Later that summer we had one last go round against national caliber competition at the Cincinnati Marlin's Invitational, still the farthest distance I ever travelled to an age group meet; we did not embarass ourselves in the at-that-time relatively unfamiliar long course (50 meter Olympic size pool) format, finishing 5th in our first ever national competition. Most exciting, local product Jim Montgomery became the first man to break the 50 second barrier in winning the 100 meter freestyle Gold Medal at the Montreal Olympics, which we watched on a big screen as the meet was briefly interrupted. It should be noted the world's best sprinter South African Jonty Skinner was not allowed to swim at these Olympics lest the majority of African nations had boycotted over the RSA's apartheid practices. A movement which led to the 1980 and 1984 political boycotts by the US and the Soviet bloc respectively. Skinner got his revenge crushing the record and Montgomery in Philadelphia later that summer at the U S Outdoor Nationals. Now he's a naturalized citizen and works for USA Swimming. Thanks to Rick Demont's tutelage at the University of Arizona South African swimming set a new high point winning the 400 meter freestyle relay at the Athens Olympics.

Still later that summer I came into my own as a swimmer at the Florida Junior Olympis in Bartow, FL. Several months before the AAU had decided to experiment with allowing 11 and 12 year olds to compete in a distance event, the 500 yard freestyle. I swam my first 500 at the Sattelite Beach Invitational and followed coach's orders by negative splitting a 5:50 pace, feeling I could have gone much faster. At Jr. Olympics, I decided on my own to go for it, all the while alternate breathing.

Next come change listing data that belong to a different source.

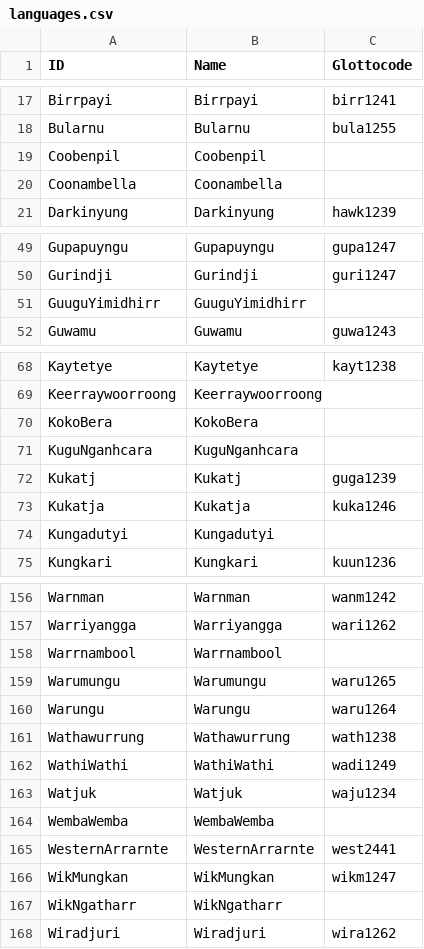
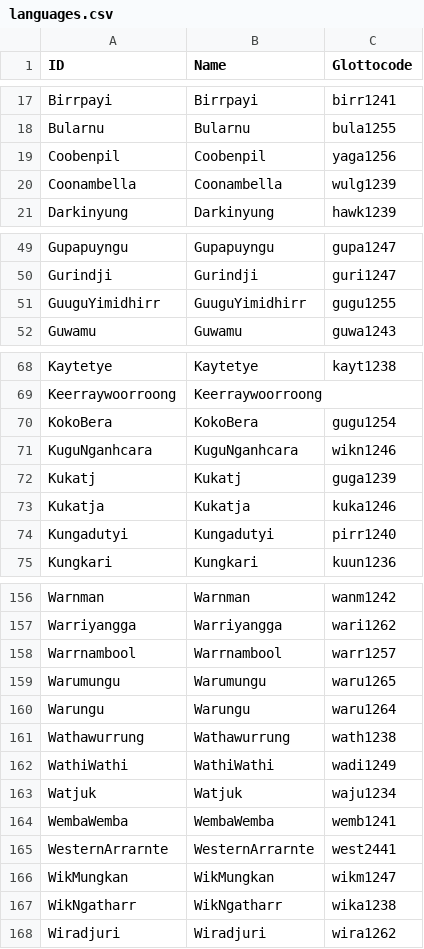
Before and after one commit to lexibank/hayniecolorterms, a CSV file: etc/languages.csv, drawn as a sheet; only a part is shown, gaps mark what is left out; the diff covers the shown part only.

```diff
--- a/etc/languages.csv
+++ b/etc/languages.csv
@@ -18,4 +18,4 @@ Birrpayi,Birrpayi,birr1241
 Bularnu,Bularnu,bula1255
-Coobenpil,Coobenpil,
-Coonambella,Coonambella,
+Coobenpil,Coobenpil,yaga1256
+Coonambella,Coonambella,wulg1239
 Darkinyung,Darkinyung,hawk1239
@@ -50,3 +50,3 @@ Gupapuyngu,Gupapuyngu,gupa1247
 Gurindji,Gurindji,guri1247
-GuuguYimidhirr,GuuguYimidhirr,
+GuuguYimidhirr,GuuguYimidhirr,gugu1255
 Guwamu,Guwamu,guwa1243
@@ -69,7 +69,7 @@ Kaytetye,Kaytetye,kayt1238
 Keerraywoorroong,Keerraywoorroong,
-KokoBera,KokoBera,
-KuguNganhcara,KuguNganhcara,
+KokoBera,KokoBera,gugu1254
+KuguNganhcara,KuguNganhcara,wikn1246
 Kukatj,Kukatj,guga1239
 Kukatja,Kukatja,kuka1246
-Kungadutyi,Kungadutyi,
+Kungadutyi,Kungadutyi,pirr1240
 Kungkari,Kungkari,kuun1236
@@ -157,3 +157,3 @@ Warnman,Warnman,wanm1242
 Warriyangga,Warriyangga,wari1262
-Warrnambool,Warrnambool,
+Warrnambool,Warrnambool,warr1257
 Warumungu,Warumungu,waru1265
@@ -163,6 +163,6 @@ WathiWathi,WathiWathi,wadi1249
 Watjuk,Watjuk,waju1234
-WembaWemba,WembaWemba,
+WembaWemba,WembaWemba,wemb1241
 WesternArrarnte,WesternArrarnte,west2441
 WikMungkan,WikMungkan,wikm1247
-WikNgatharr,WikNgatharr,
+WikNgatharr,WikNgatharr,wika1238
 Wiradjuri,Wiradjuri,wira1262
```
Also changed, not shown: 13 edited cells elsewhere in this file.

I dropped over 30 seconds from my time finishing in 5:12.12 and "might" have won a medal had it not been for a miscue by my assigned lap card person. More importantly, the icy cool facade of Coach Maul split, as mutliple witnesses attest he was seen jumping up and down and yelling for me to "get it into gear" and "swim faster"! I went on to have a decent swimming career despite my short height, non-swimmer's build, and general lack of athletic talent. I did win two bronze medals at the state level, walked onto a Division 1 Top 10 team at Harvard where I earned a letter and joined the Varsity Club. But the summer of 1976 was arguably my best as a swimmer. In 1977, I lived in Freiburg-im-Briesgau, West Germany and swam throughout Germany while my father held a prestigious Alexander von Humboldt fellowship. I was visited by my friend and fellow relay member Steve K. We played at being Mark Spitz in Munich at the Olympic Park. I was also visited by my 8th grade algebra teacher, Mr. Davis, who had taught me some rudimentary German. He will be a future featue of this column. I last ran into Coach Maul outside Mexico City in December 1981, where the Harvard Men's Team and FSU Women's Team trained with and competed against the Mexican Olympic Squad. I've seen Gerry numerous times over the years in my hometown of Tallahassee, Fl. I haven't swum competitively since April 1982.

I won't conclude with a bunch of uninteresting clichés and platitudes about the value of sport. I will simply say that swimming got me in shape and convinced me that I could succeed at athletics. I learned a lot about discipline, hard work, and stick-to-it-tiveness from Coaches Norris and Maul. Finally the endless lap swimming allowed me to do some of my best thinking with respect to essay writing. In grad school I replaced swimming with long jogs in the Stanford Foothills, during which I puzzled out intractable textual problems in Shakespeare plays. For all that, thanks Terry and Gerry!

1 comment:

Unknown said...

Terry Maul was my coach when I was around 10 yrs old. I am now a professional musician but love to swim still and his teachings have stuck with me throughout my life in sports and every other activty. A major influence to say the least.
Loved reading your blog! Thank you.